• TRY IT: The entries are to be duplicated exactly, though any picture in them must be omitted.
┌──
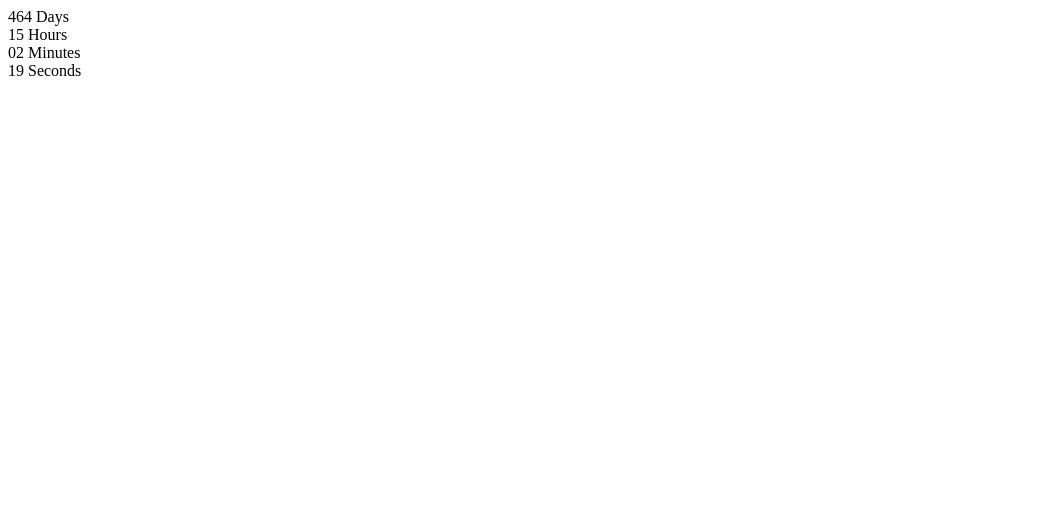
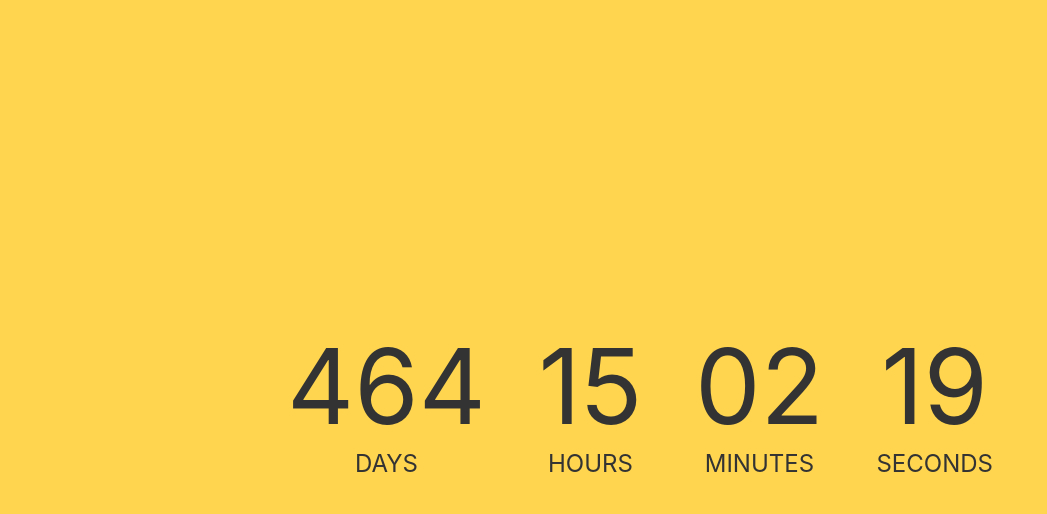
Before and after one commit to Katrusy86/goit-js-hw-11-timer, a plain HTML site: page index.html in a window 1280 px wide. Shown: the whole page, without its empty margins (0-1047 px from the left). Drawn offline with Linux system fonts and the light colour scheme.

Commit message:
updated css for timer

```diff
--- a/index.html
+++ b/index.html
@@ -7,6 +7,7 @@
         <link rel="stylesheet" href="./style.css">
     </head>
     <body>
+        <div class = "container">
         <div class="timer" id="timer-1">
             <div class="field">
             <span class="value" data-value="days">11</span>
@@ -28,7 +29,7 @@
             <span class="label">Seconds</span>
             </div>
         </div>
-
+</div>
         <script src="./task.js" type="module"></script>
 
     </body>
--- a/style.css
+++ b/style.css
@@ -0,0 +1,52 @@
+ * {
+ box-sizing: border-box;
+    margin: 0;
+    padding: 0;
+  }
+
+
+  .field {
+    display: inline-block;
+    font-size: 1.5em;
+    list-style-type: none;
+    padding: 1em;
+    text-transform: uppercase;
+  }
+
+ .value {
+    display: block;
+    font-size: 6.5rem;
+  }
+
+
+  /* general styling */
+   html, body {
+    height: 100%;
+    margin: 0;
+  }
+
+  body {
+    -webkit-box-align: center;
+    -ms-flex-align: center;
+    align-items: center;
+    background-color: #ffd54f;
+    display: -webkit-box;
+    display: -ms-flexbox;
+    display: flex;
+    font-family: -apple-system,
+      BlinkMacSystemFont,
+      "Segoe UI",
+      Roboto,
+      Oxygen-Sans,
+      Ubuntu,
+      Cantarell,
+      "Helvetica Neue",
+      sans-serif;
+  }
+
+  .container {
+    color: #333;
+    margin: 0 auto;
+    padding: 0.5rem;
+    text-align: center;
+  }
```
└──
• ANSWER BELOW:
Before and after one commit to Katrusy86/goit-js-hw-11-timer, a plain HTML site: page index.html in a window 1280 px wide. Shown: the whole page, without its empty margins (0-1047 px from the left). Drawn offline with Linux system fonts and the light colour scheme.

Commit message:
updated css for timer

```diff
--- a/index.html
+++ b/index.html
@@ -7,6 +7,7 @@
         <link rel="stylesheet" href="./style.css">
     </head>
     <body>
+        <div class = "container">
         <div class="timer" id="timer-1">
             <div class="field">
             <span class="value" data-value="days">11</span>
@@ -28,7 +29,7 @@
             <span class="label">Seconds</span>
             </div>
         </div>
-
+</div>
         <script src="./task.js" type="module"></script>
 
     </body>
--- a/style.css
+++ b/style.css
@@ -0,0 +1,52 @@
+ * {
+ box-sizing: border-box;
+    margin: 0;
+    padding: 0;
+  }
+
+
+  .field {
+    display: inline-block;
+    font-size: 1.5em;
+    list-style-type: none;
+    padding: 1em;
+    text-transform: uppercase;
+  }
+
+ .value {
+    display: block;
+    font-size: 6.5rem;
+  }
+
+
+  /* general styling */
+   html, body {
+    height: 100%;
+    margin: 0;
+  }
+
+  body {
+    -webkit-box-align: center;
+    -ms-flex-align: center;
+    align-items: center;
+    background-color: #ffd54f;
+    display: -webkit-box;
+    display: -ms-flexbox;
+    display: flex;
+    font-family: -apple-system,
+      BlinkMacSystemFont,
+      "Segoe UI",
+      Roboto,
+      Oxygen-Sans,
+      Ubuntu,
+      Cantarell,
+      "Helvetica Neue",
+      sans-serif;
+  }
+
+  .container {
+    color: #333;
+    margin: 0 auto;
+    padding: 0.5rem;
+    text-align: center;
+  }
```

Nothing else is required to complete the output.